Records from a data collection:
● ● ●

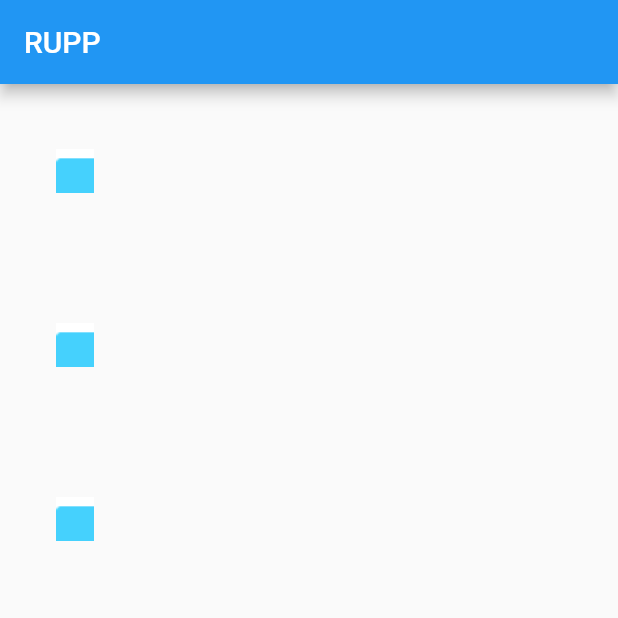
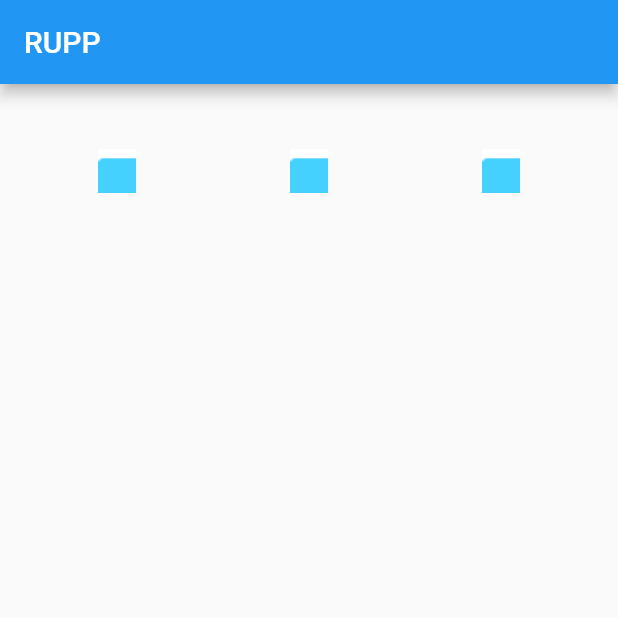
Before and after one commit to ChhailengTim/Basic_Flutter, a Flutter app: the screen it shows after launch, on a phone screen of 412 x 824 dp, the top half of it. Run offline on Flutter 3.47's test engine with Material 2 defaults, Android fonts, the phone set to English and light mode, and no system bars.

Commit message:
Update full screen

```diff
--- a/button_flutter/lib/main.dart
+++ b/button_flutter/lib/main.dart
@@ -32,7 +32,8 @@ class MyApp extends StatelessWidget {
               ],
             )));
             */
-                Column(
+                Row(
+              mainAxisAlignment: MainAxisAlignment.spaceEvenly,
               children: <Widget>[
                 Image.asset("images/flutter.png", width: 100.0),
                 Image.asset("images/flutter.png", width: 100.0),
```
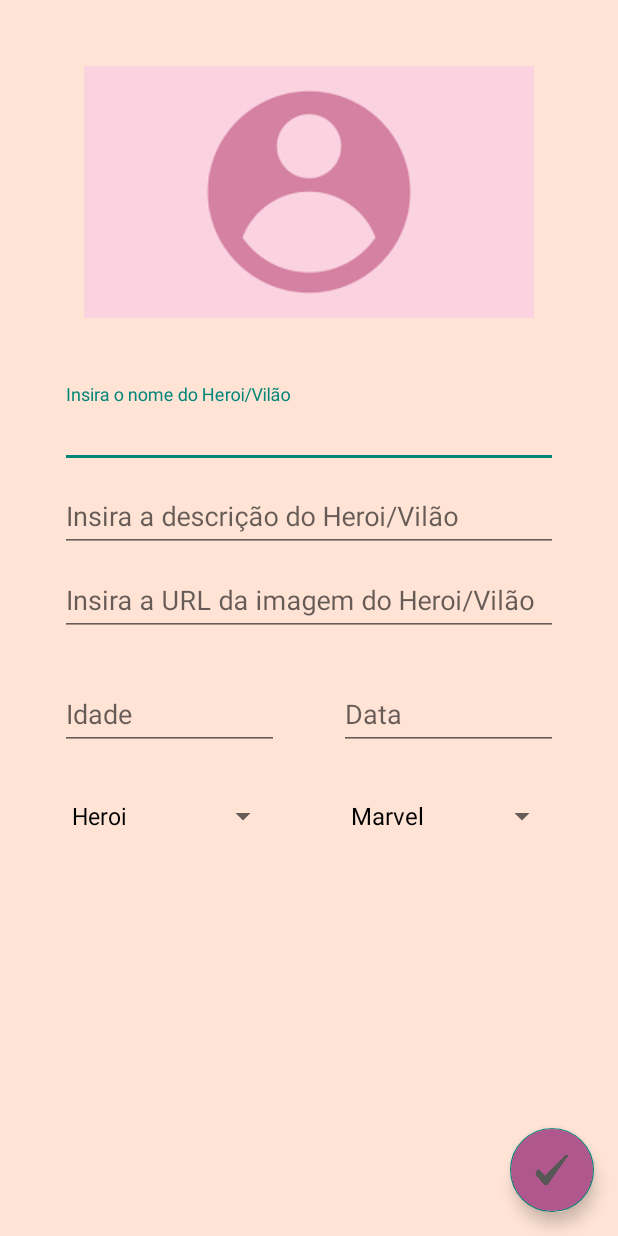
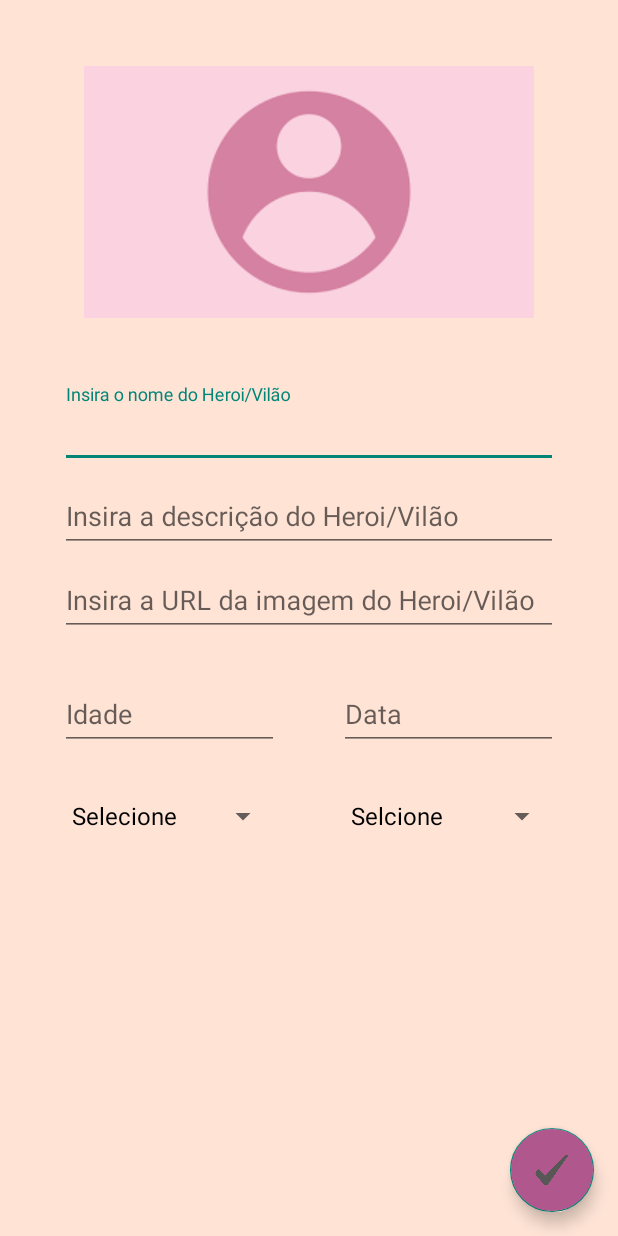
Before and after one commit to Lucielee-mendes/fundatec-heroes, an Android app: the CreateCharacterActivity screen opened directly, with no data from a screen before it, on a phone screen of 412 x 824 dp. Run offline under Robolectric (Android 15) with nearby library versions, the phone set to English and light mode, and no system bars; 2 statements that could not run were skipped.

Commit message:
atualizando projeto 13/12

```diff
--- a/app/src/main/java/com/example/fundatecheroes/createCharacter/data/local/CharacterDao.kt
+++ b/app/src/main/java/com/example/fundatecheroes/createCharacter/data/local/CharacterDao.kt
@@ -19,4 +19,7 @@ interface CharacterDao {
 
     @Query("DELETE FROM character_table")
     suspend fun clearCharacterCache()
+
+    @Query("SELECT MAX(timestamp) FROM character_table")
+    suspend fun getLastCacheTimestamp(): Long?
 }
--- a/app/src/main/java/com/example/fundatecheroes/createCharacter/data/repository/CreateCharacterService.kt
+++ b/app/src/main/java/com/example/fundatecheroes/createCharacter/data/repository/CreateCharacterService.kt
@@ -2,7 +2,6 @@ package com.example.fundatecheroes.createCharacter.data.repository
 
 import com.example.fundatecheroes.createCharacter.data.CreateCharacterRequest
 import com.example.fundatecheroes.createCharacter.data.remote.CreateCharacterResponse
-import com.example.fundatecheroes.home.domain.CharacterModel
 import okhttp3.ResponseBody
 import retrofit2.Response
 import retrofit2.http.Body
--- a/app/src/main/java/com/example/fundatecheroes/createCharacter/presentation/model/CreateCharacterViewState.kt
+++ b/app/src/main/java/com/example/fundatecheroes/createCharacter/presentation/model/CreateCharacterViewState.kt
@@ -13,6 +13,8 @@ sealed class CreateCharacterViewState {
     object ShowCharacterTypeError: CreateCharacterViewState()
     object ShowAgeError: CreateCharacterViewState()
     object ShowBirthDateError: CreateCharacterViewState()
+    object CharactersLoaded : CreateCharacterViewState()
+
 
 
 
--- a/app/src/main/java/com/example/fundatecheroes/createCharacter/view/CreateCharacterActivity.kt
+++ b/app/src/main/java/com/example/fundatecheroes/createCharacter/view/CreateCharacterActivity.kt
@@ -22,8 +22,6 @@ class CreateCharacterActivity : AppCompatActivity() {
     private lateinit var binding: ActivityCreateCharacterBinding
     private val viewModel: CreateCharacterViewModel by viewModels()
 
-    val characterTypes = arrayOf("Heroi", "Vilão")
-    val companies = arrayOf("Marvel", "DC")
 
     @RequiresApi(Build.VERSION_CODES.O)
     override fun onCreate(savedInstanceState: Bundle?) {
@@ -73,7 +71,7 @@ class CreateCharacterActivity : AppCompatActivity() {
         val arrayAdapter = ArrayAdapter<String>(
             this,
             android.R.layout.simple_spinner_dropdown_item,
-            characterTypes
+            resources.getStringArray(R.array.characterTypes)
         )
         spinner.adapter = arrayAdapter
     }
@@ -83,7 +81,7 @@ class CreateCharacterActivity : AppCompatActivity() {
         val arrayAdapter = ArrayAdapter<String>(
             this,
             android.R.layout.simple_spinner_dropdown_item,
-            companies
+            resources.getStringArray(R.array.companies)
         )
         spinner.adapter = arrayAdapter
     }
--- a/app/src/main/java/com/example/fundatecheroes/home/domain/CharacterModel.kt
+++ b/app/src/main/java/com/example/fundatecheroes/home/domain/CharacterModel.kt
@@ -2,5 +2,9 @@ package com.example.fundatecheroes.home.domain
 
 data class CharacterModel (
     val name: String,
+    val description:String,
     val image: String,
+    val type: String,
+    val company: String,
+    val age: Int,
 )
--- a/app/src/main/res/values/strings.xml
+++ b/app/src/main/res/values/strings.xml
@@ -16,5 +16,16 @@
     <string name="Login">Login</string>
     <string name="novoporAqui">Novo por aqui?</string>
     <string name="nome_error">Digite seu nome</string>
+    <string-array name="characterTypes">
+        <item>Selecione</item>
+        <item>Heroi</item>
+        <item>Vilão</item>
+    </string-array>
+
+    <string-array name="companies">
+        <item>Selcione</item>
+        <item>Marvel</item>
+        <item>DC</item>
+    </string-array>
 
 </resources>
```
Also changed, not shown: app/src/main/java/com/example/fundatecheroes/createCharacter/data/repository/CreateCharacterRepository.kt (+21 -0 lines), app/src/main/java/com/example/fundatecheroes/createCharacter/presentation/CreateCharacterViewModel.kt (+9 -3 lines), app/src/main/java/com/example/fundatecheroes/home/view/HomeActivity.kt (+11 -0 lines).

● ● ●

- Task instructions:
Could you copy every record exactly, without the pictures?

- Task answer:
Before and after one commit to ChhailengTim/Basic_Flutter, a Flutter app: the screen it shows after launch, on a phone screen of 412 x 824 dp, the top half of it. Run offline on Flutter 3.47's test engine with Material 2 defaults, Android fonts, the phone set to English and light mode, and no system bars.

Commit message:
Update full screen

```diff
--- a/button_flutter/lib/main.dart
+++ b/button_flutter/lib/main.dart
@@ -32,7 +32,8 @@ class MyApp extends StatelessWidget {
               ],
             )));
             */
-                Column(
+                Row(
+              mainAxisAlignment: MainAxisAlignment.spaceEvenly,
               children: <Widget>[
                 Image.asset("images/flutter.png", width: 100.0),
                 Image.asset("images/flutter.png", width: 100.0),
```
Before and after one commit to Lucielee-mendes/fundatec-heroes, an Android app: the CreateCharacterActivity screen opened directly, with no data from a screen before it, on a phone screen of 412 x 824 dp. Run offline under Robolectric (Android 15) with nearby library versions, the phone set to English and light mode, and no system bars; 2 statements that could not run were skipped.

Commit message:
atualizando projeto 13/12

```diff
--- a/app/src/main/java/com/example/fundatecheroes/createCharacter/data/local/CharacterDao.kt
+++ b/app/src/main/java/com/example/fundatecheroes/createCharacter/data/local/CharacterDao.kt
@@ -19,4 +19,7 @@ interface CharacterDao {
 
     @Query("DELETE FROM character_table")
     suspend fun clearCharacterCache()
+
+    @Query("SELECT MAX(timestamp) FROM character_table")
+    suspend fun getLastCacheTimestamp(): Long?
 }
--- a/app/src/main/java/com/example/fundatecheroes/createCharacter/data/repository/CreateCharacterService.kt
+++ b/app/src/main/java/com/example/fundatecheroes/createCharacter/data/repository/CreateCharacterService.kt
@@ -2,7 +2,6 @@ package com.example.fundatecheroes.createCharacter.data.repository
 
 import com.example.fundatecheroes.createCharacter.data.CreateCharacterRequest
 import com.example.fundatecheroes.createCharacter.data.remote.CreateCharacterResponse
-import com.example.fundatecheroes.home.domain.CharacterModel
 import okhttp3.ResponseBody
 import retrofit2.Response
 import retrofit2.http.Body
--- a/app/src/main/java/com/example/fundatecheroes/createCharacter/presentation/model/CreateCharacterViewState.kt
+++ b/app/src/main/java/com/example/fundatecheroes/createCharacter/presentation/model/CreateCharacterViewState.kt
@@ -13,6 +13,8 @@ sealed class CreateCharacterViewState {
     object ShowCharacterTypeError: CreateCharacterViewState()
     object ShowAgeError: CreateCharacterViewState()
     object ShowBirthDateError: CreateCharacterViewState()
+    object CharactersLoaded : CreateCharacterViewState()
+
 
 
 
--- a/app/src/main/java/com/example/fundatecheroes/createCharacter/view/CreateCharacterActivity.kt
+++ b/app/src/main/java/com/example/fundatecheroes/createCharacter/view/CreateCharacterActivity.kt
@@ -22,8 +22,6 @@ class CreateCharacterActivity : AppCompatActivity() {
     private lateinit var binding: ActivityCreateCharacterBinding
     private val viewModel: CreateCharacterViewModel by viewModels()
 
-    val characterTypes = arrayOf("Heroi", "Vilão")
-    val companies = arrayOf("Marvel", "DC")
 
     @RequiresApi(Build.VERSION_CODES.O)
     override fun onCreate(savedInstanceState: Bundle?) {
@@ -73,7 +71,7 @@ class CreateCharacterActivity : AppCompatActivity() {
         val arrayAdapter = ArrayAdapter<String>(
             this,
             android.R.layout.simple_spinner_dropdown_item,
-            characterTypes
+            resources.getStringArray(R.array.characterTypes)
         )
         spinner.adapter = arrayAdapter
     }
@@ -83,7 +81,7 @@ class CreateCharacterActivity : AppCompatActivity() {
         val arrayAdapter = ArrayAdapter<String>(
             this,
             android.R.layout.simple_spinner_dropdown_item,
-            companies
+            resources.getStringArray(R.array.companies)
         )
         spinner.adapter = arrayAdapter
     }
--- a/app/src/main/java/com/example/fundatecheroes/home/domain/CharacterModel.kt
+++ b/app/src/main/java/com/example/fundatecheroes/home/domain/CharacterModel.kt
@@ -2,5 +2,9 @@ package com.example.fundatecheroes.home.domain
 
 data class CharacterModel (
     val name: String,
+    val description:String,
     val image: String,
+    val type: String,
+    val company: String,
+    val age: Int,
 )
--- a/app/src/main/res/values/strings.xml
+++ b/app/src/main/res/values/strings.xml
@@ -16,5 +16,16 @@
     <string name="Login">Login</string>
     <string name="novoporAqui">Novo por aqui?</string>
     <string name="nome_error">Digite seu nome</string>
+    <string-array name="characterTypes">
+        <item>Selecione</item>
+        <item>Heroi</item>
+        <item>Vilão</item>
+    </string-array>
+
+    <string-array name="companies">
+        <item>Selcione</item>
+        <item>Marvel</item>
+        <item>DC</item>
+    </string-array>
 
 </resources>
```
Also changed, not shown: app/src/main/java/com/example/fundatecheroes/createCharacter/data/repository/CreateCharacterRepository.kt (+21 -0 lines), app/src/main/java/com/example/fundatecheroes/createCharacter/presentation/CreateCharacterViewModel.kt (+9 -3 lines), app/src/main/java/com/example/fundatecheroes/home/view/HomeActivity.kt (+11 -0 lines).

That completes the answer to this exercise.